◆ **WORK INSTRUCTIONS**: Check each line of the data below for the string "section". Then give the number of lines that have it, without anything else.

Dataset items
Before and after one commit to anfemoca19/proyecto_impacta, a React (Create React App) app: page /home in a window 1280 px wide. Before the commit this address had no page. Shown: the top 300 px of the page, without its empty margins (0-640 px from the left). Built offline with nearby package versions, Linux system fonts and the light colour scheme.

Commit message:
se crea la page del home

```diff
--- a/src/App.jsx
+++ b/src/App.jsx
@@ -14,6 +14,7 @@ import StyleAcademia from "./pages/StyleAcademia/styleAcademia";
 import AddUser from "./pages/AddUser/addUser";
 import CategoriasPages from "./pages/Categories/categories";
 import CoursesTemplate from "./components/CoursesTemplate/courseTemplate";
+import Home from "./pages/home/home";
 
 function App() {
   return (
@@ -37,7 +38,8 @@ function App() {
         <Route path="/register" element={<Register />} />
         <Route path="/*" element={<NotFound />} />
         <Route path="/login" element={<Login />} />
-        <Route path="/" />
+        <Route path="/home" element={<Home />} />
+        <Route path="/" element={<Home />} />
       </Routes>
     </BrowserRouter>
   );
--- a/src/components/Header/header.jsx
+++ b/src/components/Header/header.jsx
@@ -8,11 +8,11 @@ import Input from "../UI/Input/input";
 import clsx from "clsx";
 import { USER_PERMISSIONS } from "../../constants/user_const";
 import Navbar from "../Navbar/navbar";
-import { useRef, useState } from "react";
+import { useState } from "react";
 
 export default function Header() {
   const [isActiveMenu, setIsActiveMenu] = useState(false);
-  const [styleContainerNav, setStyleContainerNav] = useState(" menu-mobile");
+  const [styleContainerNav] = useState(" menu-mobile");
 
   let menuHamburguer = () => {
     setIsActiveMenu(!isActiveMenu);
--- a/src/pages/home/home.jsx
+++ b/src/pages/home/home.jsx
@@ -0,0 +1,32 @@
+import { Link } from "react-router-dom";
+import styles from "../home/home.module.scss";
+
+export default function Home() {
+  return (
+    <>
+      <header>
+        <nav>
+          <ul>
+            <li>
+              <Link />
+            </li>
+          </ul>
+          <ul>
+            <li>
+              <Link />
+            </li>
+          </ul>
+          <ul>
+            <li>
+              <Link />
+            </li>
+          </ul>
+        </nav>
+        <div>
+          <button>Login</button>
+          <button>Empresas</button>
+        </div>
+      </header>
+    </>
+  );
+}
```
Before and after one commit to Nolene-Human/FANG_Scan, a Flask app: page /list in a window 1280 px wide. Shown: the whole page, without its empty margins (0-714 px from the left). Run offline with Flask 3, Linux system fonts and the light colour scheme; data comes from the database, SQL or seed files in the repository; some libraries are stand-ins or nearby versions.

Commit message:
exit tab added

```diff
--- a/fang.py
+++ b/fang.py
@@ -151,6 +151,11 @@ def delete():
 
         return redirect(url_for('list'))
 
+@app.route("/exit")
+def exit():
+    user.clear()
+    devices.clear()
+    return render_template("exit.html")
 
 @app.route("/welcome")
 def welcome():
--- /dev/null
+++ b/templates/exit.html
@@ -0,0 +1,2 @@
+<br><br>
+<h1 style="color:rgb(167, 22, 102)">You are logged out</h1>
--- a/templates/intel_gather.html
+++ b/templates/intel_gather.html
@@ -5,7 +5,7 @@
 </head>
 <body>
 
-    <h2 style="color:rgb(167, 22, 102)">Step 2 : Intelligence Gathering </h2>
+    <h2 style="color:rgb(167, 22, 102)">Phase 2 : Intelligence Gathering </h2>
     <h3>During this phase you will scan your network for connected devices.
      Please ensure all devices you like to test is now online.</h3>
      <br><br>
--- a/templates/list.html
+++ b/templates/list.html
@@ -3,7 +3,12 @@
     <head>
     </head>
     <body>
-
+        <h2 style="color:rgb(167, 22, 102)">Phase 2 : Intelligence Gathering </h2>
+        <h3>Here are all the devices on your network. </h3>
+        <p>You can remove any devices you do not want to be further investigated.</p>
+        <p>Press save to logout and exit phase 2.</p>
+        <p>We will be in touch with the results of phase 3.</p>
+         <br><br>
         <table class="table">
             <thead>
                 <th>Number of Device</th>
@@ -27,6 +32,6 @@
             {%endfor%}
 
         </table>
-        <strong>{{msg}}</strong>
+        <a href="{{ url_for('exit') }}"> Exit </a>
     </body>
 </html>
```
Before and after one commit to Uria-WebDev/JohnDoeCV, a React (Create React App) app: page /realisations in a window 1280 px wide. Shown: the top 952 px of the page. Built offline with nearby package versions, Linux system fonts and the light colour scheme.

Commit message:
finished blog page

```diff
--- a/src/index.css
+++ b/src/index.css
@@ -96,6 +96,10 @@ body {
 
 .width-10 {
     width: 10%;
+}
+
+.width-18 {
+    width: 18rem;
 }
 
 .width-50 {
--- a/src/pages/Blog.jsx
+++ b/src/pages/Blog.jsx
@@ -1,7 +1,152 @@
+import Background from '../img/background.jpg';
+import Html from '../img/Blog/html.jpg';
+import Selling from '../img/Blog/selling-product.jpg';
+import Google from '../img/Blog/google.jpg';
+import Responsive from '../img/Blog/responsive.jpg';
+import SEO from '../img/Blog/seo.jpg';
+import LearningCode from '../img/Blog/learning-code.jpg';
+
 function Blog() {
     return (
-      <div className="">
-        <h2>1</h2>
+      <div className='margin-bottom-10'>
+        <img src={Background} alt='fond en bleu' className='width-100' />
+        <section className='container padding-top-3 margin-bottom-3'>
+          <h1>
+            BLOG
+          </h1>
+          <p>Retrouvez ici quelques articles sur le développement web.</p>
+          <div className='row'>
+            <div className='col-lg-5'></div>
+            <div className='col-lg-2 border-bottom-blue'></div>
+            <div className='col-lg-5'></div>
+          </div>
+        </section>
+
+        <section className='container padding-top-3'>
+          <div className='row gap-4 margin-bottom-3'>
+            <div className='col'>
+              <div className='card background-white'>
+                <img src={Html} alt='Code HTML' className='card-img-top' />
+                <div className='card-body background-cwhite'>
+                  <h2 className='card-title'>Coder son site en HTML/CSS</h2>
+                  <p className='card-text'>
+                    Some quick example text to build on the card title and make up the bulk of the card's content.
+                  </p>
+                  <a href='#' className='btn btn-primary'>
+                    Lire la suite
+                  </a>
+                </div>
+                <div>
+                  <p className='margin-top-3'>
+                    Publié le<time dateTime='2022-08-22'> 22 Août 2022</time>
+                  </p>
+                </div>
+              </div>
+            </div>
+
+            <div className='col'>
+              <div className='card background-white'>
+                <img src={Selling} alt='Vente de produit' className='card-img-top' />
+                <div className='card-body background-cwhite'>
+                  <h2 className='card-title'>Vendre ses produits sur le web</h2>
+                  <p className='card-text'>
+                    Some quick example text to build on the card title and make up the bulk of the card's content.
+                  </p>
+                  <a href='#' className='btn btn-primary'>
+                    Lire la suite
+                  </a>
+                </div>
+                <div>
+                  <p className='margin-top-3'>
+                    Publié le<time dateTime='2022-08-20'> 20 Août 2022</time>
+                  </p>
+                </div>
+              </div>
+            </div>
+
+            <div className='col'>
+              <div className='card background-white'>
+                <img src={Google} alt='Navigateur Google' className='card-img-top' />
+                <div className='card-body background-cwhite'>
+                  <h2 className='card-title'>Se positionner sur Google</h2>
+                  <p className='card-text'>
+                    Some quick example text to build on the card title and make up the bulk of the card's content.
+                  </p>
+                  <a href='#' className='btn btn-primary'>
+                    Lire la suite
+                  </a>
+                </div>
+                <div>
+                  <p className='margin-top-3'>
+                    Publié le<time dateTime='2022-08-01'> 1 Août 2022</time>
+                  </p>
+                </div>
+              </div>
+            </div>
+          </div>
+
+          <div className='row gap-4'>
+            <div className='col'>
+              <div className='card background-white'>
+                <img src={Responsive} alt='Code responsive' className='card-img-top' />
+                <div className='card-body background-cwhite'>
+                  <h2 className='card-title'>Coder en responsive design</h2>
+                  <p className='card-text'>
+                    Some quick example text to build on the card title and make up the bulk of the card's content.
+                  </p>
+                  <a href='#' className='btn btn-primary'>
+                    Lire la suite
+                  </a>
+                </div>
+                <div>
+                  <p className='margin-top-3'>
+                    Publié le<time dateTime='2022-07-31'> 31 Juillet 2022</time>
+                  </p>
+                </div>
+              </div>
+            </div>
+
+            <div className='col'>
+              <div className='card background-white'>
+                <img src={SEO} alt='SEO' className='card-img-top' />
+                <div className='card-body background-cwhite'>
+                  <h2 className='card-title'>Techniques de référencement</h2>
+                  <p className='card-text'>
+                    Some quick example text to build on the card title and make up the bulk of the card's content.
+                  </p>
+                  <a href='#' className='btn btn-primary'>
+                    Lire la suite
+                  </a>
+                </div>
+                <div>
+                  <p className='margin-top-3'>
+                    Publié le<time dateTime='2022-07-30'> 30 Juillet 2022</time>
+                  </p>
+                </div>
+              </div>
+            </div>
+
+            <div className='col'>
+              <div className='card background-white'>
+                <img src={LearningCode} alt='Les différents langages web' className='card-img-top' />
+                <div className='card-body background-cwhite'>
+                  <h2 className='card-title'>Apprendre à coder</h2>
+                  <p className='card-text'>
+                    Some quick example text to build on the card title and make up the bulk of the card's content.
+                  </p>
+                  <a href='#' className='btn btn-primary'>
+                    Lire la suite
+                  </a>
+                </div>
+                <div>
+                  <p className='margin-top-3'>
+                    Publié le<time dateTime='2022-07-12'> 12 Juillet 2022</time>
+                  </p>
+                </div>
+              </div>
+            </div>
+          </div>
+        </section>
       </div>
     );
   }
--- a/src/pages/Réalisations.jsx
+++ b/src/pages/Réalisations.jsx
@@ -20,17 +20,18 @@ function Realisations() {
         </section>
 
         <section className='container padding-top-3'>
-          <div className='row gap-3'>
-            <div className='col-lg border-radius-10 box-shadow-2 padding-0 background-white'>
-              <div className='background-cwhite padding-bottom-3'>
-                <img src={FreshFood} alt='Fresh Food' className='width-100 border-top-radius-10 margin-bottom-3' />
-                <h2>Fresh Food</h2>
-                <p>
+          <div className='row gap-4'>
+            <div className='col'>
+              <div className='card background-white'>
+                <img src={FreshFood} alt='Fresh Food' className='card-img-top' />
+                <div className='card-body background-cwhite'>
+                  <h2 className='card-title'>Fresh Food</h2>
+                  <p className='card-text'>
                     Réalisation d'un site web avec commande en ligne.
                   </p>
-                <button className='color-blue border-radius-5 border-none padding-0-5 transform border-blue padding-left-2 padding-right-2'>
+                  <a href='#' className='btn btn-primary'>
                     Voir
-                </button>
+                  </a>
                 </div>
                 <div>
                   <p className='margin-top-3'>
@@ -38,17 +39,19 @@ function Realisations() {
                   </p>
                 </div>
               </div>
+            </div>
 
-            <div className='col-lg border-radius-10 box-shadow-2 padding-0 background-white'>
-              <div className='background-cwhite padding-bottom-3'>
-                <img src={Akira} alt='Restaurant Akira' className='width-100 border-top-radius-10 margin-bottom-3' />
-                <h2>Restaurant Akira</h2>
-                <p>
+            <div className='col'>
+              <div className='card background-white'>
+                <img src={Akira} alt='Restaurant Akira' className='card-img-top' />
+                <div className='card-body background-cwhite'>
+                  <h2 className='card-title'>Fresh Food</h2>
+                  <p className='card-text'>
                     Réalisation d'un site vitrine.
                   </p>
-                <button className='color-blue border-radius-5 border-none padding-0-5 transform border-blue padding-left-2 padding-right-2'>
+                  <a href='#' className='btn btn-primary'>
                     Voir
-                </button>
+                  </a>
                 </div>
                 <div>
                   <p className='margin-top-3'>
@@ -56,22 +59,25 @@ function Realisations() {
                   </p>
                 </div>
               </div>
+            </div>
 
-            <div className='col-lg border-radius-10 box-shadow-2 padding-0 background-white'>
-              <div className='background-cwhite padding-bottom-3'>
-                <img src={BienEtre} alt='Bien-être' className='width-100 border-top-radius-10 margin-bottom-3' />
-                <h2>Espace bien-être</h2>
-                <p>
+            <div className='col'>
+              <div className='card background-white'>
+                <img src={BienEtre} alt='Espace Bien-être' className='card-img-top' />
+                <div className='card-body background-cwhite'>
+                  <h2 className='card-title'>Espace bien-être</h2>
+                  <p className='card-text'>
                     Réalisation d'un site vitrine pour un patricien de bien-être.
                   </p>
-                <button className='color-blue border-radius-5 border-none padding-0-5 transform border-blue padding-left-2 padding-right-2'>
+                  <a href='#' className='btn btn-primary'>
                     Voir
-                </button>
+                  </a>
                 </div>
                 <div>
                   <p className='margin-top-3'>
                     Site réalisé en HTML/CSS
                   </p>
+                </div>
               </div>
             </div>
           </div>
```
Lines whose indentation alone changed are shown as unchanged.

◆ **REPLY**: 6